  3. Experience matters: Blue links are easier to click than black ones, even though black ones have higher visual contrast and are easier to see. – Van Schaik and Ling, 2003.
  4. It’s important to consider the users when you have a choice of icons, links, or both. Initial performance is best with the link alone. Frequent users can use either equally effectively. Icons are not faster, relative to text links alone. – Wiedenbeck, 1999.
  5. Rules of thumb for icons: Make them as large as feasible, place frequently used icons in a persistent task bar, and arrange them either in a square (first choice) or in a horizontal layout. – Grobelny, Karwowski, and Drury, 2005.
  6. The acceptance and impact of animation is enhanced when users are warned to expect it and allowed to start it when they want. – Weiss, Knowlton, and Morrison, 2002.
  7. Use of whitespace between paragraphs and in the left and right margins increases comprehension by almost 20 %. – Lin, 2004.
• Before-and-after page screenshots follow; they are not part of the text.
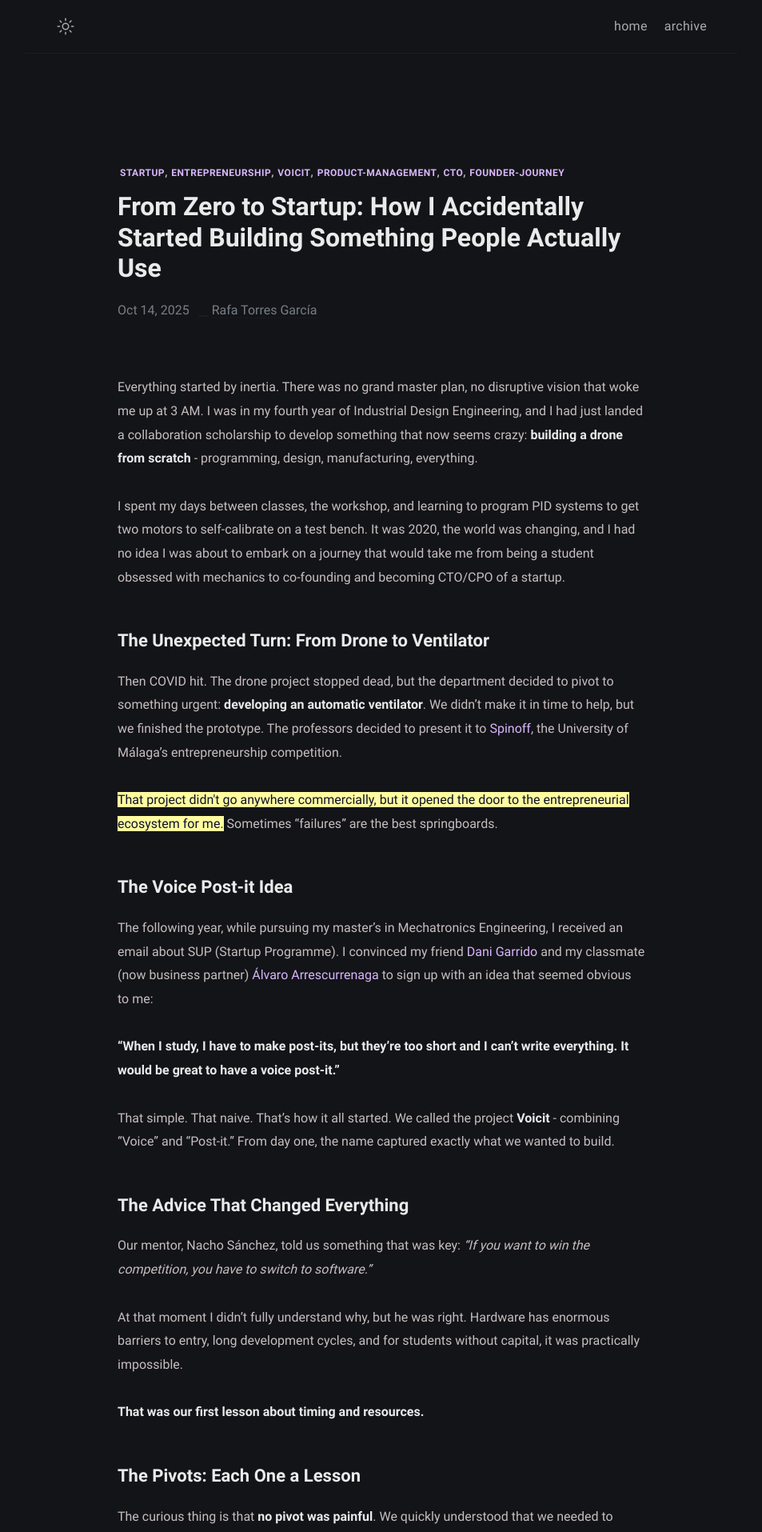
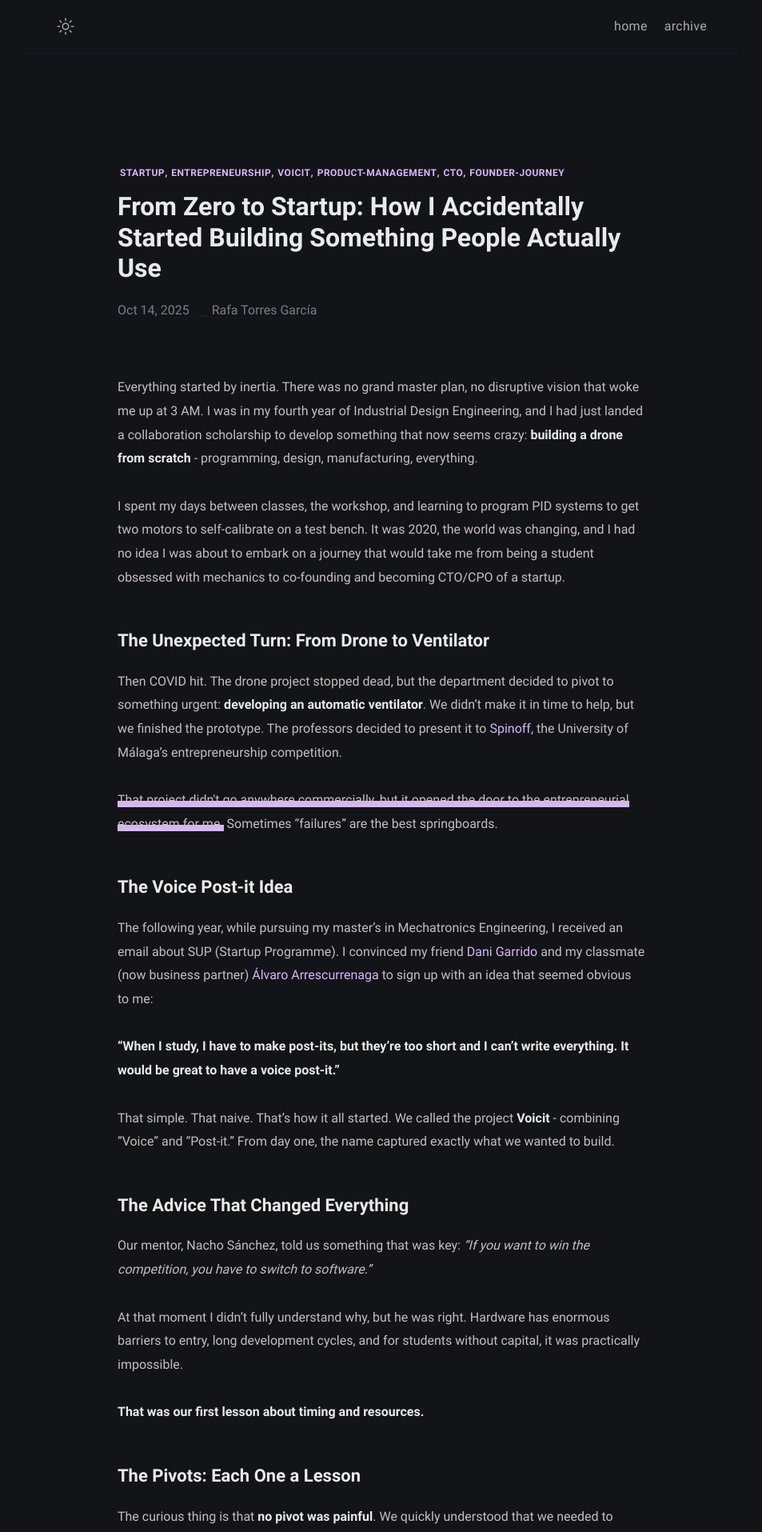
Before and after one commit to rafatorgar/rafatorgar.github.io, a Jekyll site: the page built from _posts/2025-10-14-from-zero-to-startup.md, in a window 1280 px wide. Shown: the top 1915 px of the page at 80% size, without its empty margins (163-1116 px from the left). Built offline with Jekyll 4.4.1, drawn with Linux system fonts in a browser that asks for light colours.

Commit message:
new post

```diff
--- a/_sass/main.scss
+++ b/_sass/main.scss
@@ -14,7 +14,7 @@ $bold-weight: 700;
 
 //Light Colors
 $text-base-color: #434648;
-$text-link-secondary: #8A2BE2;
+$text-link-secondary: #8a2be2;
 $text-link-secondary-active: #bf88f8;
 
 $black: #0d122b;
@@ -61,3 +61,26 @@ $on-widescreen: 1152px;
 // Import sass files
 @import "klise/fonts", "klise/base", "klise/layout", "klise/post",
   "klise/miscellaneous", "klise/syntax", "klise/dark";
+
+// Custom highlight styles using brand colors
+mark {
+  background: linear-gradient(
+    180deg,
+    transparent 60%,
+    $text-link-secondary 60%
+  );
+  background-color: transparent;
+  padding: 0;
+  color: inherit;
+}
+
+// Dark mode override
+[data-theme="dark"] {
+  mark {
+    background: linear-gradient(
+      180deg,
+      transparent 60%,
+      $dark-text-link-secondary 60%
+    );
+  }
+}
```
  8. A format of 95 characters per line is read significantly faster than shorter line lengths; however, there are no significant differences in comprehension, preference, or overall satisfaction, regardless of line length. – Shaikh, 2005.
  9. Applications vs. websites: In general, visual layout guidelines for GUIs also apply to the web, but there are differences to be aware of. For example, dense pages with lots of links take longer to scan for both GUI and web; however, alignment may not be as critical for web pages as previously thought. – Parush, Shwarts, Shtub, and Chandra, 2005.
  10. Narrative presentation enhances comprehension and memory. Narrative advertisements produce more positive attitude about the brand and a higher incidence of intent to purchase.– Escalas, 2004.
  11. On sites with clear labels and prominent navigation options, users tend to browse rather than search.Searching is no faster than browsing in this context. – Katz and Byrne, 2003.
  12. Users will wait longer for better content. Users will wait between 8-10 seconds for information on the web, depending on the quality of the information. – Ryan and Valverde, 2003.
  13. Consumer purchase behavior is driven by perceived security, privacy, quality of content and design, in that order. – Ranganathan and Ganapathy, 2002.
  14. In 2001, Bernard found that prior user experience with websites dictated where they expected common web page elements to appear on a page. The same still holds true today: Users have clear expectations about where to find the things they want (search and back-to-home links) as well as the things they want to avoid (advertising). – Shaihk and Lenz, 2006.
  15. When assessing web accessibility under four conditions (expert review, screenreader using JAWS, automated testing via “Bobby”, and remote testing by blind users) those using screenreaders find the most issues, while automated testing finds the least number of accessibility issues. – Mankoff, Fait, and Tran, 2005.